>> axis([0 1 -3.1 3.1])

>> set( AX , ‘YTick’ ,-3:3 )

>> AxisSetup( AX , [1.1 1.1 6.8 2.5] , 9 )

At this point, your figure should look like this, especially if you used PrintRoutine to print your figure to a 600 DPI *.png file. Basically, this sets up the figure for all the simple things to do. The only thing left is to add the legend.


Let’s compare to how the existing ‘legend’ command works. We’ll just label the signals with an arbitrary designation.

>> leg = legend(‘Sig_1′,’Sig_2′,’Sig_3′,’Sig_4′,’Sig_5’);

If we do that, we are left with:


The legend is pretty huge, uses a ton of white space, and those base lines are super long. Even if we do some normal things like changing the fonts, font sizes, and orient it into a single horizontal line, the legend still looks like crap.

>> leg.FontSize = 7;

>> leg.FontName =  ‘Times New Roman’;

>> leg.Units = ‘centimeters’;

>> leg.Orientation = ‘horizontal’;

>> leg.Position = [3 3.8 2 .2];


Even though we specify a small legend (2 cm wide by 0.2 cm high), MATLAB totally ignores this. @)%Q^!!%)!!!!! (my students tell me I should curse less…). Also, those lines are unnecessarily long for most figures.

For this example, let us use LegendMatrix with 3 columns and 8 pt font size.

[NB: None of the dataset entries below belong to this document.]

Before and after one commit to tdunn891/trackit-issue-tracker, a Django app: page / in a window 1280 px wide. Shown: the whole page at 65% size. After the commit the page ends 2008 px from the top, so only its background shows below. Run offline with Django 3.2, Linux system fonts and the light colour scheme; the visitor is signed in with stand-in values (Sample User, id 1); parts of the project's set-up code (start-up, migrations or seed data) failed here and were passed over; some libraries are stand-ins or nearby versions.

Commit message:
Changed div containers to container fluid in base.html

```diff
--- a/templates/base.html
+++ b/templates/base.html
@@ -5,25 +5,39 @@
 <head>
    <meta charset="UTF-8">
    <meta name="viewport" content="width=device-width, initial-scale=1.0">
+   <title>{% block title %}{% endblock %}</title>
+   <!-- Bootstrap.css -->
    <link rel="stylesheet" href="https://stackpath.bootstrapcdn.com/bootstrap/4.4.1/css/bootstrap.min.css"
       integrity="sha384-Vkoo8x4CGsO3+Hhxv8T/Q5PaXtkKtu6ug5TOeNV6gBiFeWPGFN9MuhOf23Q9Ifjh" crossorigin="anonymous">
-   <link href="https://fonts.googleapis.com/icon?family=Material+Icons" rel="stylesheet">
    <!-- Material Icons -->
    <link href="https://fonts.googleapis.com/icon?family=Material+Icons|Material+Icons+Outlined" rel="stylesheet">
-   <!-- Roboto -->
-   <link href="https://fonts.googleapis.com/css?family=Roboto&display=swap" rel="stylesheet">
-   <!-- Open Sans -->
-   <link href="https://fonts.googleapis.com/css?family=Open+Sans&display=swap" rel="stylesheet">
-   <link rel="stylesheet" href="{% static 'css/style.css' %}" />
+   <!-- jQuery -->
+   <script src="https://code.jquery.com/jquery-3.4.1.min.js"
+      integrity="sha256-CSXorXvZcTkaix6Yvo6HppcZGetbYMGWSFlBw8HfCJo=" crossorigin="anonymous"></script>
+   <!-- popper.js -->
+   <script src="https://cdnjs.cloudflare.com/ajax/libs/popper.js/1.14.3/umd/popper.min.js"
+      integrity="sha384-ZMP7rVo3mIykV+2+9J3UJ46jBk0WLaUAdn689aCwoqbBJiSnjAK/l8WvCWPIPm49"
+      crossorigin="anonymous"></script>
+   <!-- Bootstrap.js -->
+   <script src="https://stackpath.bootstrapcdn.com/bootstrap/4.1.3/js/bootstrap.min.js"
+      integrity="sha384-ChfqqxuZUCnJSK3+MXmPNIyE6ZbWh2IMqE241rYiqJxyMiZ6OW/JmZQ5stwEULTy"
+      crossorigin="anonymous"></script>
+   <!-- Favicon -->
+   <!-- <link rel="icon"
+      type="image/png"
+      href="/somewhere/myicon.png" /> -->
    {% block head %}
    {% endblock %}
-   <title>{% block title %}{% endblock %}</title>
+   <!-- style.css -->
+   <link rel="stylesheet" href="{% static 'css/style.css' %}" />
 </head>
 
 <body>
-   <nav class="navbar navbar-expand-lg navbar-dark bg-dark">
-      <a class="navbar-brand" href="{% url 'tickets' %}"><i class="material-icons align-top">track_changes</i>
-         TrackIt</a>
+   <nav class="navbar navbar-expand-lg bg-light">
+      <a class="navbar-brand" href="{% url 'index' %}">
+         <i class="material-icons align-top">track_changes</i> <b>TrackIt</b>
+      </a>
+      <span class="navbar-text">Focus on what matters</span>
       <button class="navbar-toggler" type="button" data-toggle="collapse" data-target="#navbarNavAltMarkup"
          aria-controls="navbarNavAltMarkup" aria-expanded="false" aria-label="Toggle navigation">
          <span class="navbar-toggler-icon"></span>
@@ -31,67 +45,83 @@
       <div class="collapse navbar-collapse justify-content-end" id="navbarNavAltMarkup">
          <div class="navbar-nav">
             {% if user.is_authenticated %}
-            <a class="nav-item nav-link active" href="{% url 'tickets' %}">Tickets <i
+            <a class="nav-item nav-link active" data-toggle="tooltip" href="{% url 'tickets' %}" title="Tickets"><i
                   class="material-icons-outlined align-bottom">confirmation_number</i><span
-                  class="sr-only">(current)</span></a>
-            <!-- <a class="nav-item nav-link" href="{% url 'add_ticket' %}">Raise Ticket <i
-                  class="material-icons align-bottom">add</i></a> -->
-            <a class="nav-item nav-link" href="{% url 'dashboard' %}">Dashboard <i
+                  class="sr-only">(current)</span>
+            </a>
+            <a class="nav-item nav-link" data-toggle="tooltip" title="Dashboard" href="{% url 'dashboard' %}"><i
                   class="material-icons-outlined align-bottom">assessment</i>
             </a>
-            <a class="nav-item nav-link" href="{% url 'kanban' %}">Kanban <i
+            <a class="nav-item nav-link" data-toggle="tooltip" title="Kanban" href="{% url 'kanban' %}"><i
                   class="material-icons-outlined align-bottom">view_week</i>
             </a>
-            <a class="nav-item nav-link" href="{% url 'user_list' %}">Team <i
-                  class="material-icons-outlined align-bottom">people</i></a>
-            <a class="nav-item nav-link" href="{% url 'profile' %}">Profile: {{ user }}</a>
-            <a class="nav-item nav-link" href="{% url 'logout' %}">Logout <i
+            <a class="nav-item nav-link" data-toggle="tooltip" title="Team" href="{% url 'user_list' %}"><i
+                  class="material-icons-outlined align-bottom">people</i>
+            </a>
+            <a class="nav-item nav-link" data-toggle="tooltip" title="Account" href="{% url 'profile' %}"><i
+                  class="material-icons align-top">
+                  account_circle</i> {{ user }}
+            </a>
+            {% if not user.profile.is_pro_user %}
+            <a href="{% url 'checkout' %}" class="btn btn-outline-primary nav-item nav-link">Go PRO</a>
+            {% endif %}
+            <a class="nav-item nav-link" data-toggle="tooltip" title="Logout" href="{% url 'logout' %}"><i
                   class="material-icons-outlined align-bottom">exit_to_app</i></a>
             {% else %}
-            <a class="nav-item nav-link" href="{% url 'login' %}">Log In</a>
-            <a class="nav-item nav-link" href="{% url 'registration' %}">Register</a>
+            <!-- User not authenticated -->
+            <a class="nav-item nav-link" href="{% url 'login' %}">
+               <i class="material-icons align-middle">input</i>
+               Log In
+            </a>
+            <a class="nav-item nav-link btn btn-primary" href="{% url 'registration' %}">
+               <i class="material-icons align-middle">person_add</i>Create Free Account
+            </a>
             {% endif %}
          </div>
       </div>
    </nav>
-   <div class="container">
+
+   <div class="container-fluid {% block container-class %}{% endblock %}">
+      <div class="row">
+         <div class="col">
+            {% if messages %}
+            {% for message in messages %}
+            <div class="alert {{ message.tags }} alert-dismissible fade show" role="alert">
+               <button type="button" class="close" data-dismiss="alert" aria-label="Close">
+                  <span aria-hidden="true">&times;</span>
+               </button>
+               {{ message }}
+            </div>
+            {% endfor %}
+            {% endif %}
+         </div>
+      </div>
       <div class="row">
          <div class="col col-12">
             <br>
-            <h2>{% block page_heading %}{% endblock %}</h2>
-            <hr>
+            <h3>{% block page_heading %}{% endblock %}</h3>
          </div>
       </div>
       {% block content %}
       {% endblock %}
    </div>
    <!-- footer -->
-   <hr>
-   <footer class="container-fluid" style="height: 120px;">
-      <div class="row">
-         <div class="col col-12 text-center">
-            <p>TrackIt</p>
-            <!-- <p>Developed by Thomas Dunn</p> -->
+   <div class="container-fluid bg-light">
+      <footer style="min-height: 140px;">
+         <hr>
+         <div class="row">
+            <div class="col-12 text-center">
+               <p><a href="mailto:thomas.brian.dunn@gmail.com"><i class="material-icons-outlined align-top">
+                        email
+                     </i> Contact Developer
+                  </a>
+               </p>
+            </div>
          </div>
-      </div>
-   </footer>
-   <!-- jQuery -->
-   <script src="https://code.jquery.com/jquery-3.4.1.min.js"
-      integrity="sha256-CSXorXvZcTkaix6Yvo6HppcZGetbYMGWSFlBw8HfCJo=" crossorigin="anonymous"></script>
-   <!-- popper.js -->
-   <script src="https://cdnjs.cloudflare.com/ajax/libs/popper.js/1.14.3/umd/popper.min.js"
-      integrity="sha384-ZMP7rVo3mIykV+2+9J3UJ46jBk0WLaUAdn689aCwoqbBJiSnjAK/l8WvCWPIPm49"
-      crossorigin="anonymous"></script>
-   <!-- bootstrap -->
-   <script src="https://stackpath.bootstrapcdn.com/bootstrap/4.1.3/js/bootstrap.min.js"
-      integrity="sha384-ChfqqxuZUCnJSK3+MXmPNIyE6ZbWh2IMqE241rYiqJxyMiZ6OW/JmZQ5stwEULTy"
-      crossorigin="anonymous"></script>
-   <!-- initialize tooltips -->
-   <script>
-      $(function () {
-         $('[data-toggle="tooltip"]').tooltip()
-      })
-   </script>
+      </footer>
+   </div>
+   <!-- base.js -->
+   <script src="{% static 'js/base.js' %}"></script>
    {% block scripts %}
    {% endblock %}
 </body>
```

The first thing we need to do is delete the old legend (manually). Next, we need to setup the cell array of strings for our legend labels. Then, we can use LegendMatrix to generate the legend with the appropriate size and columns.

>> LegTxt = [{‘Sig_1’},{‘Sig_2’},{‘Sig_3’},{‘Sig_4’},{‘Sig_5’}];

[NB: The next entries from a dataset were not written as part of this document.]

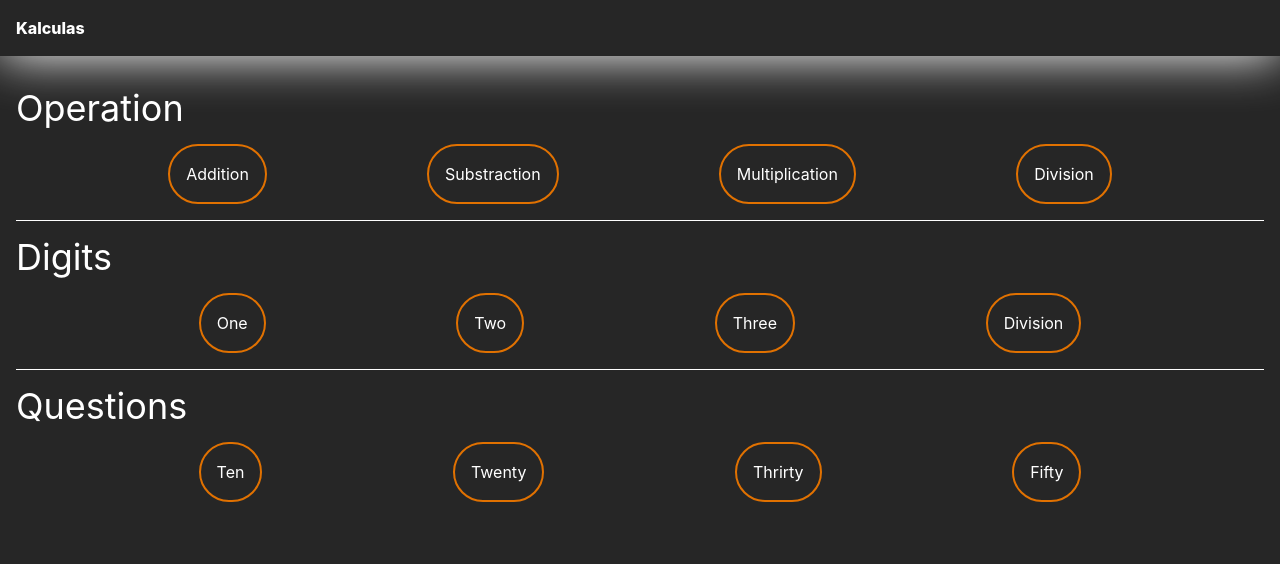
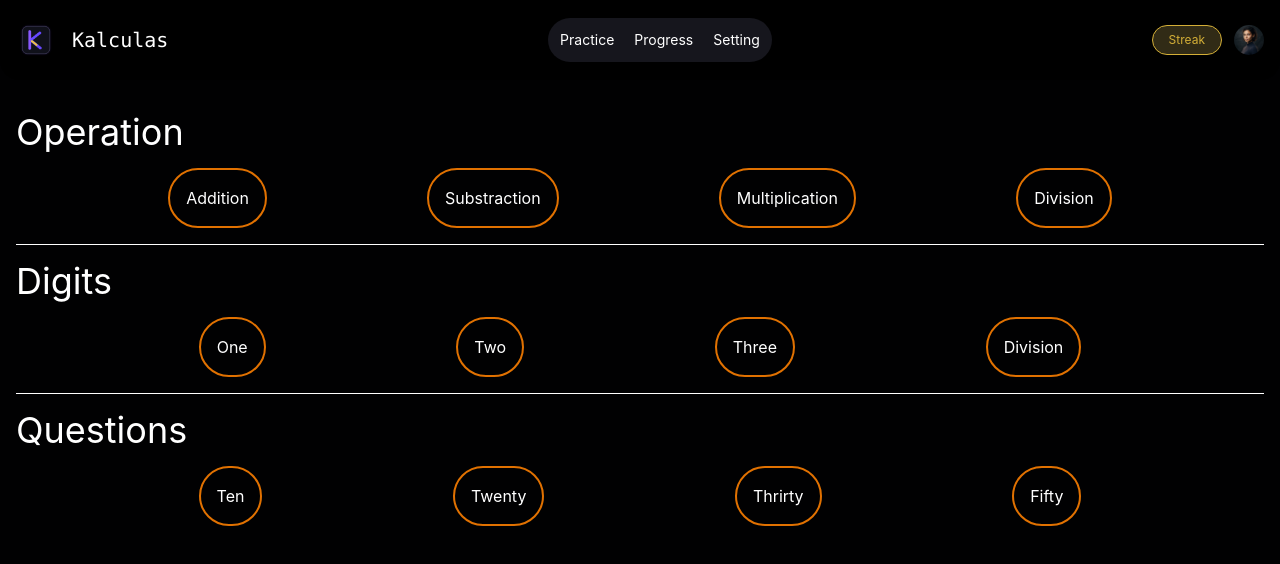
Before and after one commit to hds05/Kalculas-web, a React (Vite) app: page / in a window 1280 px wide. Shown: the top 564 px of the page. Built offline with nearby package versions, Linux system fonts and the light colour scheme.

Commit message:
feat: enhance UI of header and add profile image

```diff
--- a/src/App.css
+++ b/src/App.css
@@ -1 +1,22 @@
 @import "tailwindcss";
+
+
+@theme {
+  --color-kal-bg: #08090D;
+  --color-kal-surface: #0D111C;
+  --color-kal-card: #151927;
+
+  --color-kal-purple: #7C3AED;
+  --color-kal-purple-dark: #5B21B6;
+
+  --color-kal-gold: #D4AF37;
+  --color-kal-gold-light: #F5D76E;
+
+  --color-kal-text: #F5F3EA;
+  --color-kal-muted: #9CA3AF;
+
+  --color-kal-border: #29233D;
+}
+body{
+    background: #08090D;
+}
--- a/src/components/Dashboard.tsx
+++ b/src/components/Dashboard.tsx
@@ -1,12 +1,16 @@
-import React from 'react'
+import React from "react";
 
 function Dashboard() {
   return (
-    <div className='flex justify-evenly gap-4'>
-        <div className='p-4 text-amber-700 font-mono border rounded-4xl w-[300px] text-center cursor-pointer transition transform hover:scale-115 bg-black hover:z-50 hover:shadow-[1px_2px_6px_white]'>Mental Math</div>
-        <div className='p-4 text-amber-700 font-mono border rounded-4xl w-[300px] text-center cursor-pointer transition transform hover:scale-115 bg-black hover:z-50 hover:shadow-[1px_2px_6px_white]'>Train your Calculation Speed.</div>
+    <div className="flex flex-col lg:flex-row justify-evenly gap-4">
+      <div className="p-4 text-amber-400 font-mono border rounded-4xl w-[300px] text-center cursor-pointer transition transform hover:scale-105 bg-black hover:z-50 hover:shadow-[0px_0px_6px_purple] hover:text-white">
+        Mental Math
+      </div>
+      <div className="p-4 text-amber-400 font-mono border rounded-4xl w-[300px] text-center cursor-pointer transition transform hover:scale-105 bg-black hover:z-50 hover:shadow-[0px_0px_6px_purple] hover:text-white">
+        Train your Calculation Speed.
+      </div>
     </div>
-  )
+  );
 }
 
-export default Dashboard
+export default Dashboard;
--- a/src/components/Header.tsx
+++ b/src/components/Header.tsx
@@ -1,11 +1,42 @@
-import React from "react";
+import React, { useState } from "react";
 
 function Header() {
+  const [open, setOpen] = useState(false);
+  function openMenu() {
+    setOpen((prev) => !prev);
+  }
   return (
-    <div className=" flex justify-between p-4 shadow-[0px_1px_50px_white]">
-      <h1 className="text-white font-extrabold">Kalculas</h1>
-      <div>
-        <button></button>
+    <div className=" flex justify-between items-center bg-black p-4 rounded-[0_0_20px_20px]">
+      {/* <h1 className="text-white font-extrabold">Kalculas</h1> */}
+      {/* <img src="./logo-1.png" width={"90px"} className="rounded" alt="" /> */}
+      <div className="my-1 flex items-center gap-4">
+        <img src="kalculas_icon_logo.png" width={"40px"} alt="" />
+        <h1 className="text-white text-xl font-mono">Kalculas</h1>
+      </div>
+      <div className="text-white flex gap-3 bg-[#16161D] rounded-3xl p-2 justify-between">
+        <button className="hover:bg-gray-400/30 cursor-pointer p-1 rounded text-sm">Practice</button>
+        <button className="hover:bg-gray-400/30 cursor-pointer p-1 rounded text-sm">Progress</button>
+        <button className="hover:bg-gray-400/30 cursor-pointer p-1 rounded text-sm">Setting</button>
+      </div>
+      <div className="relative flex gap-3">
+        <div className="text-kal-gold text-xs flex items-center justify-center bg-kal-gold-light/20 border rounded-4xl px-4">
+          Streak
+        </div>
+        <div
+          onClick={() => openMenu()}
+          className="text-white cursor-pointer rounded-full overflow-hidden"
+        >
+          <img src="/Profile_image.png" width={'30px'} alt="" />
+        </div>
+        {open && (
+          <div className="absolute top-15 right-2 bg-white text-black p-4 rounded-2xl">
+            <ul>
+              <li>Home</li>
+              <li>Dashboard</li>
+              <li>Contact</li>
+            </ul>
+          </div>
+        )}
       </div>
     </div>
   );
```
Also changed, not shown: public/Profile_image.png (added), public/kalculas_icon_logo.png (added).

>> LegendMatrix( LegTxt, [1.1 3.7 6.8 0.6] , 8 , 3 );

If you correctly formatted the cell array of strings, then you should get:LegendMatrix4

The length of the lines have been shortened considerably and the opportunity for reducing the whitespace is there. Also, if you do not have the position correct, just re-run LegendMatrix with changes to the 4×1 ‘Position’ command and it should overwrite the existing legend that we just made. For example, we may look at the figure above and see that the labels are actually short, so why not make this a 5 column legend and have all of the labels on a single line. If we do that (and play around with the position command a little), the figure can look like:


With this LegendMatrix command, we can cut down on the wasted white space and make the legend look more professional. Now that we’ve fixed MATLAB’s legend command and made some enhancements along the way, we can start working on more advanced figure plotting, like multi-axis figures. Look for subsequent tutorials in the future. Once again, here’s the link to the LegendMatrix file in *.txt format.